• EXERCISE
Among the records below, find each line containing the word "with" and copy it.

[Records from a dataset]
-=-=-=-=-

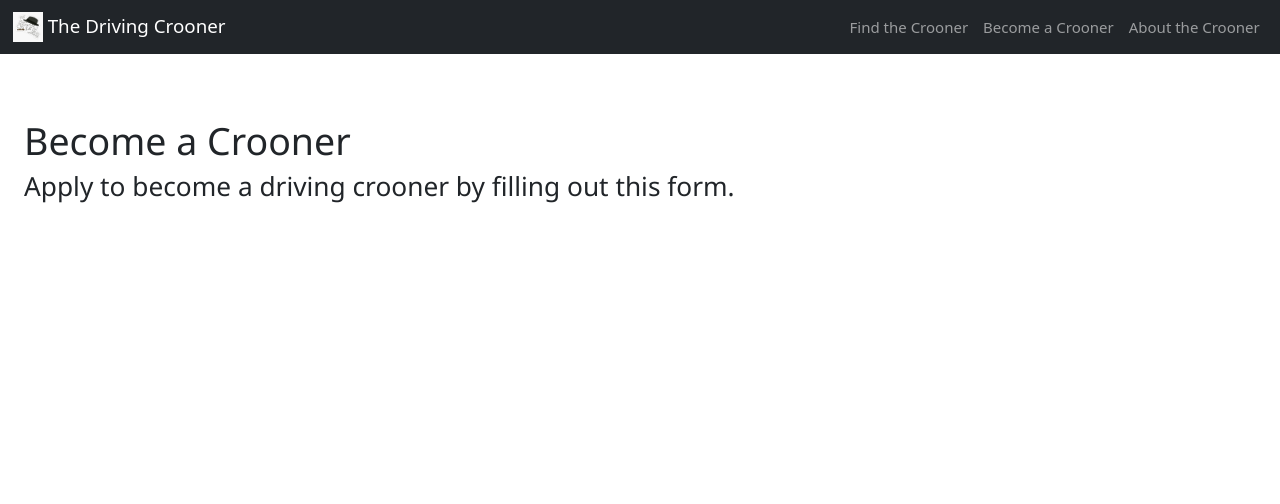
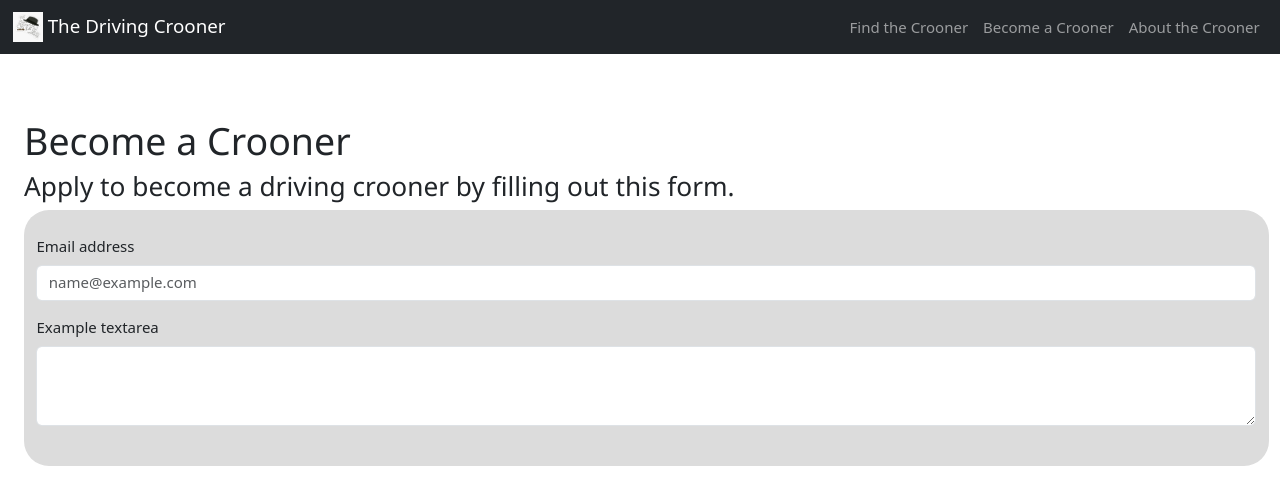
Before and after one commit to daltamur/driving-crooner-site, a React (Create React App) app: page / in a window 1280 px wide. Both pictures are taken after a click on the button "Become a Crooner". Shown: the top 504 px of the page. Built offline with nearby package versions, Linux system fonts and the light colour scheme.

Commit message:
rebuilt with finished find the crooner page

```diff
--- a/src/Components/Become.js
+++ b/src/Components/Become.js
@@ -1,4 +1,4 @@
-import { Container } from 'react-bootstrap'
+import { Container, Form } from 'react-bootstrap'
 
 function Become(){
   return(
@@ -10,8 +10,22 @@ function Become(){
           </h1>
           <h3>Apply to become a driving crooner by filling out this form.</h3>
         </row>
+
         <row>
-
+          <div className={'form'}>
+            <Form>
+              <div className={'form-body'}>
+                <Form.Group className="mb-3" controlId="exampleForm.ControlInput1">
+                  <Form.Label>Email address</Form.Label>
+                  <Form.Control type="email" placeholder="name@example.com" />
+                </Form.Group>
+                <Form.Group className="mb-3" controlId="exampleForm.ControlTextarea1">
+                  <Form.Label>Example textarea</Form.Label>
+                  <Form.Control as="textarea" rows={3} />
+                </Form.Group>
+              </div>
+            </Form>
+          </div>
         </row>
       </Container>
     </div>
--- a/src/styles/styles.css
+++ b/src/styles/styles.css
@@ -53,6 +53,18 @@
     width: 50px;
 }
 
+.form{
+    background-color: gainsboro;
+    border-radius: 25px;
+}
+
+.form-body{
+    padding-top: 2%;
+    padding-bottom: 2%;
+    padding-left: 1%;
+    padding-right: 1%;
+}
+
 .fade-item {
     animation: fadeIn ease 5s;
     opacity: 0;
```
Also changed, not shown: 10 other files (tests, documents, lock files or other folders).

-=-=-=-=-

• WRITTEN SOLUTION
Before and after one commit to daltamur/driving-crooner-site, a React (Create React App) app: page / in a window 1280 px wide. Both pictures are taken after a click on the button "Become a Crooner". Shown: the top 504 px of the page. Built offline with nearby package versions, Linux system fonts and the light colour scheme.
rebuilt with finished find the crooner page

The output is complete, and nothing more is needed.